Our sense of smell and taste has played a vital role in human evolution. To this day, we rely on these two senses to help us identify proper foods to eat and recognize potential dangers like fires or gas leaks.
A deficit in these senses can negatively impact our lives. And while preventing the impairment or loss of these senses is not always possible, we can often use methods to improve them. The most common related disorders are:
Ageusia: The loss of sense of taste.
Anosmia: The loss of sense of smell.
Hyposmia: Diminished ability to smell.
Hypogeusia: Diminished ability to taste sweet, sour, salty, or bitter substances.
While taste and smell are two different senses, they are inextricably connected. In fact, smell is responsible for 80 percent of what we taste. Olfactory nerves — located in the nose — and taste buds on our tongues are both used to send messages to the brain. It is there that the information is received, allowing flavors to be identified.
Pastry chef Rory Macdonald explains integrating aspects of taste and smell into cooking can either enhance or negatively impact the culinary and flavor experience. According to Macdonald, our interpretation of smell is so impactful on taste that if you were eating a grilled cheese sandwich at the same time you detected burnt cheese, your sandwich would taste burnt even if it was not.
Read More: How Our Sense of Taste Evolves and Adapts
These senses commonly become impaired as people age, with almost 40 percent of Americans ages 80 and above experiencing smell impairment and 27 percent reporting taste impairment. As we age, our olfactory nerves degenerate, which leads to a diminished sense of smell in elderly people.
Taste buds are also altered by loss of nerve function, resulting in a less distinct sense of taste. People can identify four tastes — salty, sweet, sour and bitter. Since salt is one of the first tastes that becomes decreased, older people may oversalt their food to compensate for the loss, leading to high blood pressure levels. Other causes among older populations are tooth loss/denture wearing and reduced saliva production.
Read More: Why Does Our Sense of Taste Change As We Get Older?
We all know how hard it is to smell or taste normally when we are sick. Allergies, colds, the flu, sinus congestion and nasal polyps are the most common health issues which reduce these senses. They cause inflammation and swelling, reducing our ability for normal smell/taste function.
Several neurodegenerative conditions can be associated with loss of smell and taste, including Alzheimer’s, Parkinson’s and multiple sclerosis. Just as areas of the brain related to taste/smell can be affected by neurological illness, brain injury can be another determining factor. This is due to damage in the nerves that are needed to process the signals sent to the brain.
Read More: Your Sense of Smell Is Linked to Your Overall Health
When there is a decline in the quality of these particular senses, it is not always possible to regain them to previously functioning levels.

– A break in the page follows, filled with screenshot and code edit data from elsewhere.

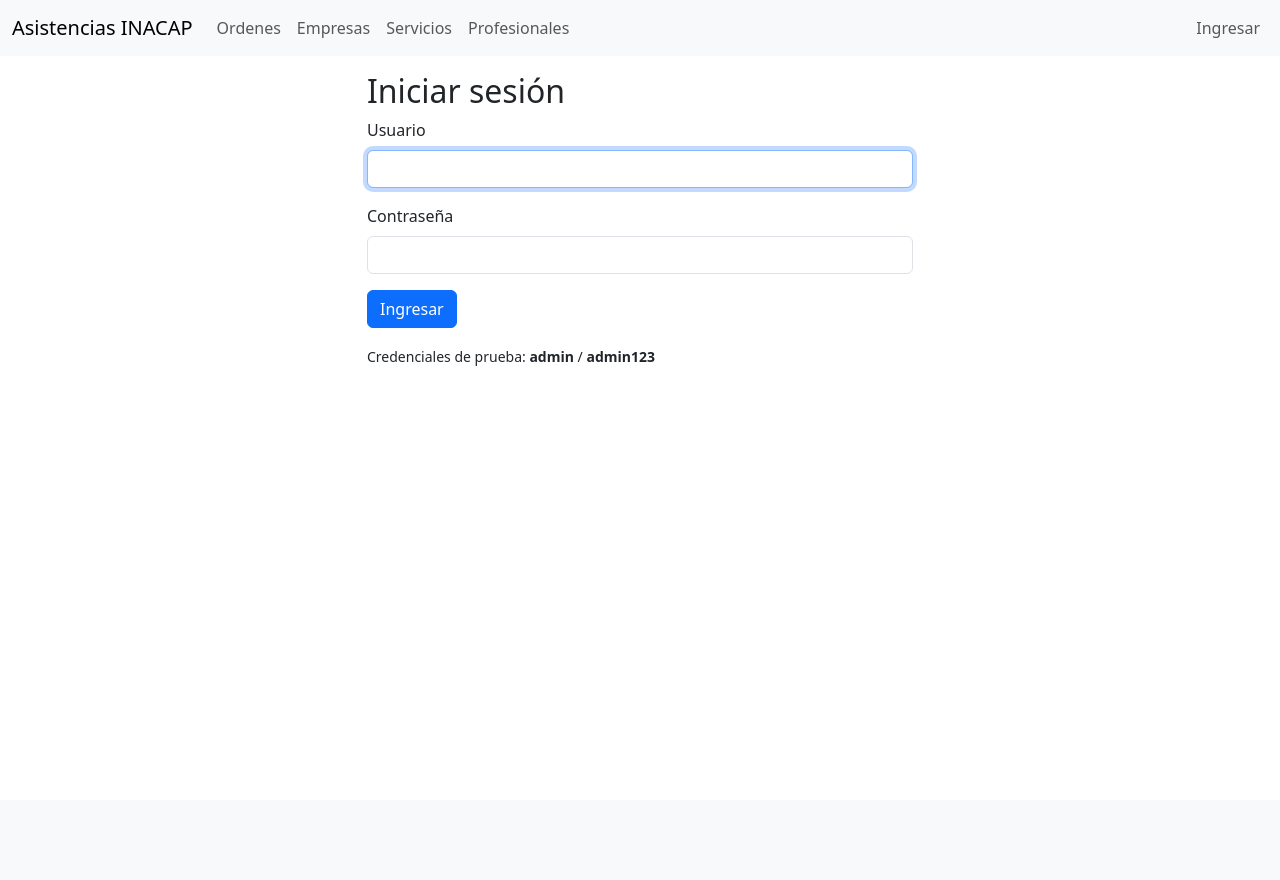
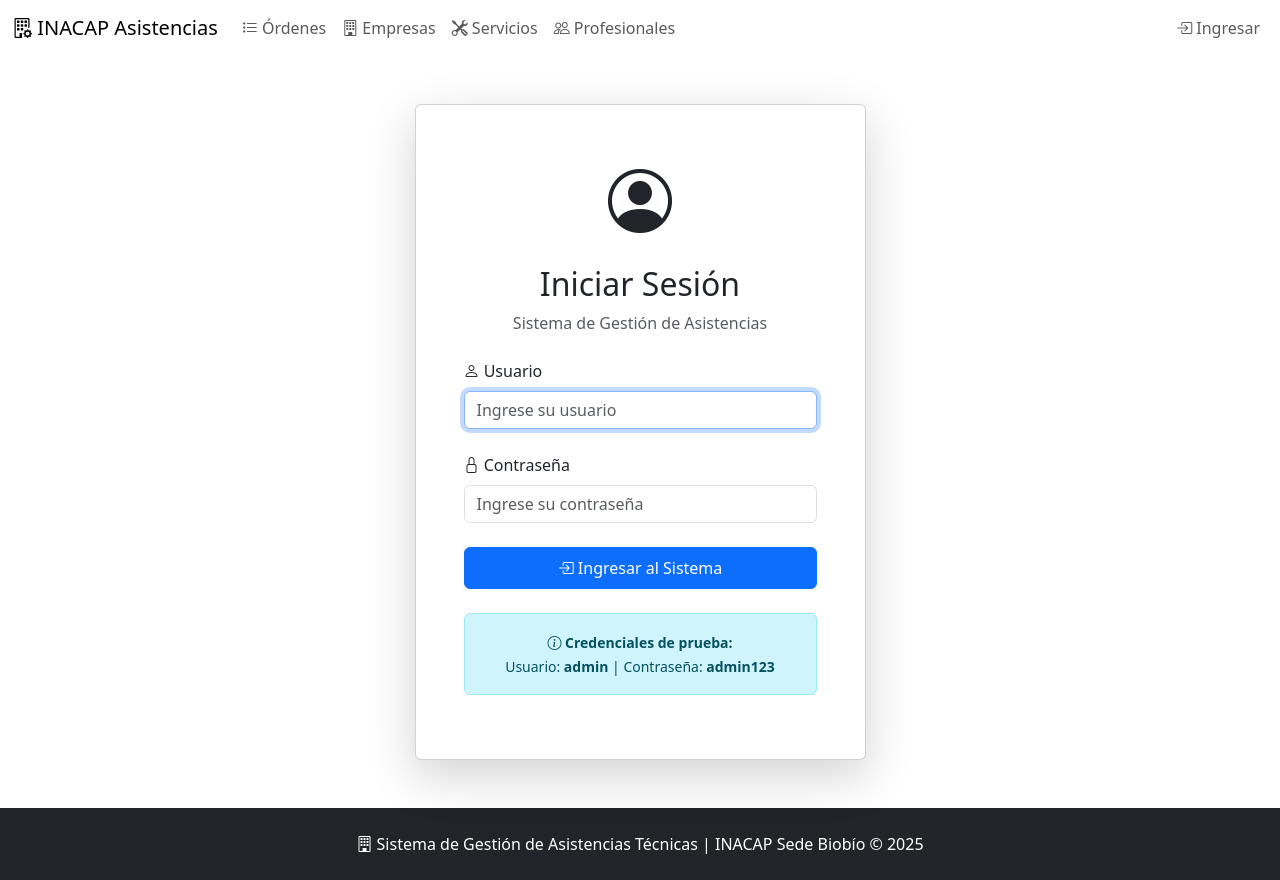
Before and after one commit to borrasca312/evaluacion-3-backend, a Django app: page /accounts/login/ in a window 1280 px wide. Before the commit the page ends 366 px from the top, so only its background shows below. Run offline with Django 4.2, Linux system fonts and the light colour scheme.

Commit message:
Agregar estilos INACAP (rojo, negro, blanco) y mejorar UI con iconos Bootstrap

```diff
--- a/templates/base.html
+++ b/templates/base.html
@@ -4,27 +4,63 @@
 <head>
     <meta charset="utf-8">
     <meta name="viewport" content="width=device-width, initial-scale=1">
-    <title>Gestión Asistencias</title>
+    <title>{% block title %}Gestión Asistencias{% endblock %} | INACAP</title>
     <link href="https://cdn.jsdelivr.net/npm/bootstrap@5.3.0/dist/css/bootstrap.min.css" rel="stylesheet">
+    {% load static %}
+    <link href="{% static 'style.css' %}" rel="stylesheet">
+    <link rel="stylesheet" href="https://cdn.jsdelivr.net/npm/bootstrap-icons@1.11.0/font/bootstrap-icons.css">
 </head>
 
 <body>
-    <nav class="navbar navbar-expand-lg navbar-light bg-light mb-3">
+    <nav class="navbar navbar-expand-lg navbar-inacap">
         <div class="container-fluid">
-            <a class="navbar-brand" href="/">Asistencias INACAP</a>
-            <div class="collapse navbar-collapse">
+            <a class="navbar-brand" href="/">
+                <i class="bi bi-building-gear"></i> INACAP Asistencias
+            </a>
+            <button class="navbar-toggler" type="button" data-bs-toggle="collapse" data-bs-target="#navbarNav">
+                <span class="navbar-toggler-icon"></span>
+            </button>
+            <div class="collapse navbar-collapse" id="navbarNav">
                 <ul class="navbar-nav me-auto mb-2 mb-lg-0">
-                    <li class="nav-item"><a class="nav-link" href="/">Ordenes</a></li>
-                    <li class="nav-item"><a class="nav-link" href="/empresas/">Empresas</a></li>
-                    <li class="nav-item"><a class="nav-link" href="/servicios/">Servicios</a></li>
-                    <li class="nav-item"><a class="nav-link" href="/profesionales/">Profesionales</a></li>
+                    <li class="nav-item">
+                        <a class="nav-link" href="/">
+                            <i class="bi bi-list-task"></i> Órdenes
+                        </a>
+                    </li>
+                    <li class="nav-item">
+                        <a class="nav-link" href="/empresas/">
+                            <i class="bi bi-building"></i> Empresas
+                        </a>
+                    </li>
+                    <li class="nav-item">
+                        <a class="nav-link" href="/servicios/">
+                            <i class="bi bi-tools"></i> Servicios
+                        </a>
+                    </li>
+                    <li class="nav-item">
+                        <a class="nav-link" href="/profesionales/">
+                            <i class="bi bi-people"></i> Profesionales
+                        </a>
+                    </li>
                 </ul>
                 <ul class="navbar-nav">
                     {% if user.is_authenticated %}
-                    <li class="nav-item"><span class="nav-link">Usuario: {{ user.username }}</span></li>
-                    <li class="nav-item"><a class="nav-link" href="{% url 'logout' %}">Salir</a></li>
+                    <li class="nav-item">
+                        <span class="nav-link">
+                            <i class="bi bi-person-circle"></i> {{ user.username }}
+                        </span>
+                    </li>
+                    <li class="nav-item">
+                        <a class="nav-link" href="{% url 'logout' %}">
+                            <i class="bi bi-box-arrow-right"></i> Salir
+                        </a>
+                    </li>
                     {% else %}
-                    <li class="nav-item"><a class="nav-link" href="{% url 'login' %}">Ingresar</a></li>
+                    <li class="nav-item">
+                        <a class="nav-link" href="{% url 'login' %}">
+                            <i class="bi bi-box-arrow-in-right"></i> Ingresar
+                        </a>
+                    </li>
                     {% endif %}
                 </ul>
             </div>
@@ -44,6 +80,15 @@
         {% block content %}{% endblock %}
     </div>
 
+    <footer class="mt-5 py-4 bg-dark text-white text-center">
+        <div class="container">
+            <p class="mb-0">
+                <i class="bi bi-building"></i> Sistema de Gestión de Asistencias Técnicas | INACAP Sede Biobío © 2025
+            </p>
+        </div>
+    </footer>
+
+    <script src="https://cdn.jsdelivr.net/npm/bootstrap@5.3.0/dist/js/bootstrap.bundle.min.js"></script>
 </body>
 
 </html>
--- a/templates/registration/login.html
+++ b/templates/registration/login.html
@@ -1,26 +1,48 @@
 {% extends 'base.html' %}
 
+{% block title %}Iniciar Sesión{% endblock %}
+
 {% block content %}
-<div class="row justify-content-center">
-    <div class="col-md-6">
-        <h2>Iniciar sesión</h2>
+<div class="row justify-content-center mt-5">
+    <div class="col-md-5">
+        <div class="card shadow-lg">
+            <div class="card-body p-5">
+                <div class="text-center mb-4">
+                    <i class="bi bi-person-circle" style="font-size: 4rem; color: var(--inacap-rojo);"></i>
+                    <h2 class="mt-3">Iniciar Sesión</h2>
+                    <p class="text-muted">Sistema de Gestión de Asistencias</p>
+                </div>
+
                 {% if form.errors %}
                 <div class="alert alert-danger">
-            Usuario o contraseña incorrectos. Por favor, intente nuevamente.
+                    <i class="bi bi-exclamation-triangle"></i> Usuario o contraseña incorrectos.
                 </div>
                 {% endif %}
+
                 <form method="post">{% csrf_token %}
-            <div class="mb-3">
-                <label for="id_username" class="form-label">Usuario</label>
-                <input type="text" name="username" autofocus required id="id_username" class="form-control">
+                    <div class="mb-4">
+                        <label for="id_username" class="form-label">
+                            <i class="bi bi-person"></i> Usuario
+                        </label>
+                        <input type="text" name="username" autofocus required id="id_username" class="form-control" placeholder="Ingrese su usuario">
                     </div>
-            <div class="mb-3">
-                <label for="id_password" class="form-label">Contraseña</label>
-                <input type="password" name="password" required id="id_password" class="form-control">
+                    <div class="mb-4">
+                        <label for="id_password" class="form-label">
+                            <i class="bi bi-lock"></i> Contraseña
+                        </label>
+                        <input type="password" name="password" required id="id_password" class="form-control" placeholder="Ingrese su contraseña">
                     </div>
-            <button class="btn btn-primary" type="submit">Ingresar</button>
+                    <button class="btn btn-primary w-100 py-2" type="submit">
+                        <i class="bi bi-box-arrow-in-right"></i> Ingresar al Sistema
+                    </button>
                 </form>
-        <p class="mt-3"><small>Credenciales de prueba: <strong>admin</strong> / <strong>admin123</strong></small></p>
+
+                <div class="alert alert-info mt-4 text-center">
+                    <small><i class="bi bi-info-circle"></i> <strong>Credenciales de prueba:</strong><br>
+                    Usuario: <strong>admin</strong> | Contraseña: <strong>admin123</strong></small>
+                </div>
+            </div>
+        </div>
     </div>
 </div>
 {% endblock %}
```
Lines whose indentation alone changed are shown as unchanged.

However, there are situations where there are potential ways to improve your diminished senses.
Keep a journal: Be mindful of the smells you can identify. Concentrate on them and then immediately write in your journal — describing as many details as possible. This will help trigger your brain to recognize them in the future. Keep a similar journal for taste. When you’re eating, try to detect the different flavors and spices.

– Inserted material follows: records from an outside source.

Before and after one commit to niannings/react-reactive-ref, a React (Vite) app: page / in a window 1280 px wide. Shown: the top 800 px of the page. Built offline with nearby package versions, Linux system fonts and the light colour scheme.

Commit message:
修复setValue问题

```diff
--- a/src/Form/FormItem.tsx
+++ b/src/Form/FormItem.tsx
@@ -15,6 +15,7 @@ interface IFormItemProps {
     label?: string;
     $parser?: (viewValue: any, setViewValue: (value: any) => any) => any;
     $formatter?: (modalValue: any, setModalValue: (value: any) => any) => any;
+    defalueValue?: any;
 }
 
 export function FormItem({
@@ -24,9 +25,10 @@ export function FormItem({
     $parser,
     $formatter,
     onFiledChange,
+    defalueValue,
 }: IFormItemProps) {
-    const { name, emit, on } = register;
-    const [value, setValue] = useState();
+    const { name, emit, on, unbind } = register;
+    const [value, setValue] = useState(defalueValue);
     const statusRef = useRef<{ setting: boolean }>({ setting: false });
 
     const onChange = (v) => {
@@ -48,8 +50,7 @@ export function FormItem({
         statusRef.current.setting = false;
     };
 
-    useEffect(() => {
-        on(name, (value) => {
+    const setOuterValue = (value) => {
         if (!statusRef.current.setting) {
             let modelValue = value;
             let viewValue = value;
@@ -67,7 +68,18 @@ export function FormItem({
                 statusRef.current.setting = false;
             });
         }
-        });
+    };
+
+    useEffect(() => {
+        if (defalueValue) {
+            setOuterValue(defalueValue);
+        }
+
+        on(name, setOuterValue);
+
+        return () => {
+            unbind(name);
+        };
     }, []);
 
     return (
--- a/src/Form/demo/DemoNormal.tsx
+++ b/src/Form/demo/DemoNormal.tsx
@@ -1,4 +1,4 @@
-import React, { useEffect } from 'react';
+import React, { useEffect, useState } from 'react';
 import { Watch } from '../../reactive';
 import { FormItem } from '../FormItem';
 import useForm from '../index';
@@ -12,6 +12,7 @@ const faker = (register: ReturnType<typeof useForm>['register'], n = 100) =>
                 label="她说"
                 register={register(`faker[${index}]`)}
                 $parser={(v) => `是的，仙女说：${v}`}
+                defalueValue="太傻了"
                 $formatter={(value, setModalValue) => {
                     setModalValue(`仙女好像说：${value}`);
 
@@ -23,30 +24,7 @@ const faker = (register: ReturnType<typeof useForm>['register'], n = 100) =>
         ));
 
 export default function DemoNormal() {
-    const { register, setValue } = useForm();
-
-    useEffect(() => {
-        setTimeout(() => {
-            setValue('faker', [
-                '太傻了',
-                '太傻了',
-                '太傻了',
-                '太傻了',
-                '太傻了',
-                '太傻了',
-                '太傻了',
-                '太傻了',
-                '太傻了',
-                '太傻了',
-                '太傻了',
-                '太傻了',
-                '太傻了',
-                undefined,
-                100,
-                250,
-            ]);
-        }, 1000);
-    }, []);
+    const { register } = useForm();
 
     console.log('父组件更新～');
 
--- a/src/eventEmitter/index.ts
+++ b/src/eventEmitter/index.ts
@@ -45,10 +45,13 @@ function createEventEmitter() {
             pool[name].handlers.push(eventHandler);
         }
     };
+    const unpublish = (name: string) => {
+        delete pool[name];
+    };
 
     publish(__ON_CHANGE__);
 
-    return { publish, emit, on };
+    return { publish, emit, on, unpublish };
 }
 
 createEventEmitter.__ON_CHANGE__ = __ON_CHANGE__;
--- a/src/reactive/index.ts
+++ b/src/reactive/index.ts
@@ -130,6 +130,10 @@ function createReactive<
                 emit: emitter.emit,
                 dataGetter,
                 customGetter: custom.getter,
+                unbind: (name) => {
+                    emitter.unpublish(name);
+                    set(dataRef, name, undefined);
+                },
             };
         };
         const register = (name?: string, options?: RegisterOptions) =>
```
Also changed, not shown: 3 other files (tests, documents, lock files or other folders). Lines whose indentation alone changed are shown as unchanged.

Use powerful spices/seasonings/herbs: These include garlic, cumin, ginger, cayenne pepper, chili powder and cinnamon. The more intense and flavorful they are, the more likely you are to identify them.
Serve hot and cold foods together: The contrast can spur your taste buds.

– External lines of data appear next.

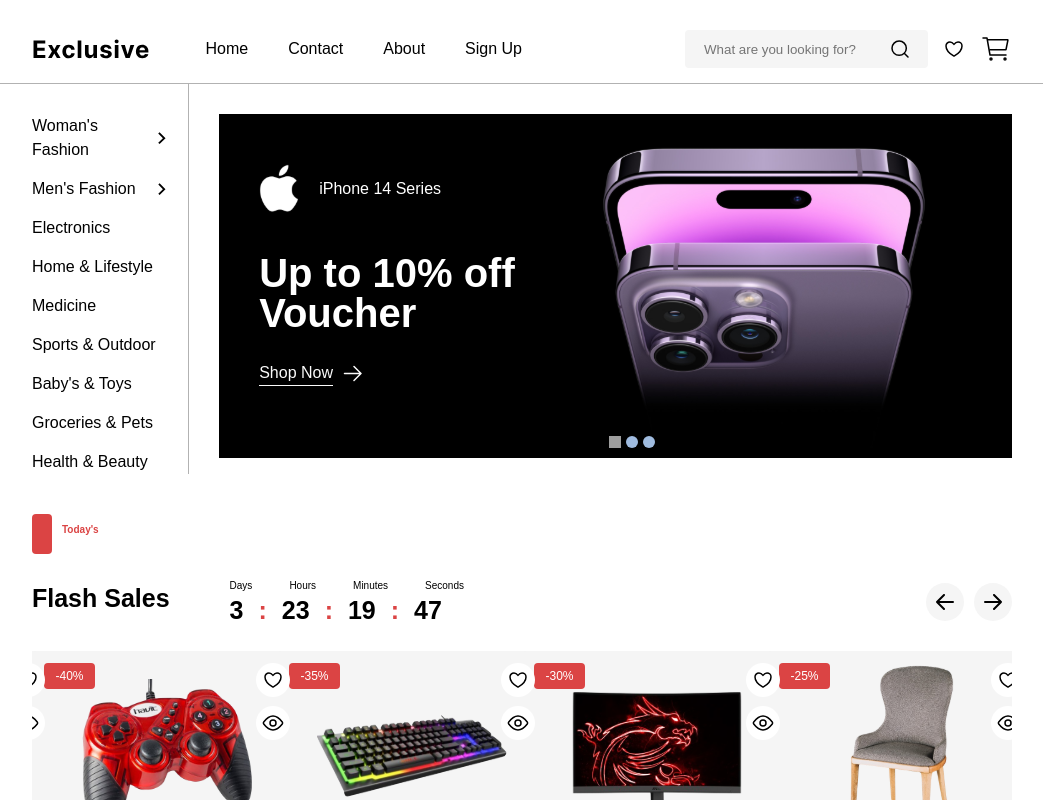
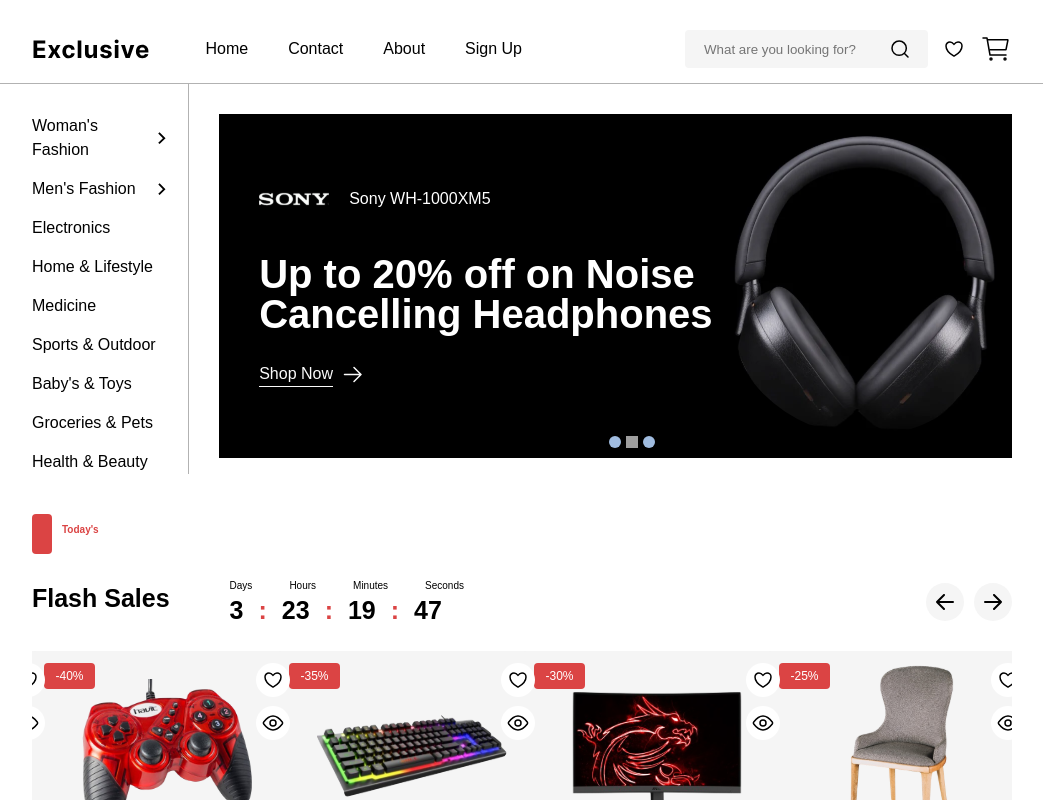
Before and after one commit to mitrarsh/e-Commerce, a React (Vite) app: page / in a window 1280 px wide. Shown: the top 800 px of the page, without its empty margins (118-1161 px from the left). Built offline with nearby package versions, Linux system fonts and the light colour scheme; data requests are answered from the project's data file; grey boxes are pictures that could not be loaded.

Commit message:
bilboard pics

```diff
--- a/src/html/sections/categories-section.jsx
+++ b/src/html/sections/categories-section.jsx
@@ -19,17 +19,17 @@
     }
   };
 
-  // useEffect(() => {
-  //   const interval = setInterval(() => {
-  //     setFade(true);
-  //     setTimeout(() => {
-  //       setActiveDot((prev) => (prev === 2 ? 0 : prev + 1));
-  //       setFade(false);
-  //     }, 500);
-  //   }, 5000);
+  useEffect(() => {
+    const interval = setInterval(() => {
+      setFade(true);
+      setTimeout(() => {
+        setActiveDot((prev) => (prev === 2 ? 0 : prev + 1));
+        setFade(false);
+      }, 500);
+    }, 5000);
 
-  //   return () => clearInterval(interval); //React calls this when the component unmounts or re-renders (if dependencies had changed).
-  // }, []);
+    return () => clearInterval(interval); //React calls this when the component unmounts or re-renders (if dependencies had changed).
+  }, []);
 
   return (
     <div className="categories-section">
```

If you smoke, quit: Pollutants are irritating to smell receptors, and smoking causes pollutants to be inhaled directly into your airways. Research shows that smokers who quit report an improvement in their ability to taste and smell.
Read More: Our Sense of Smell May Be More Powerful Than We Think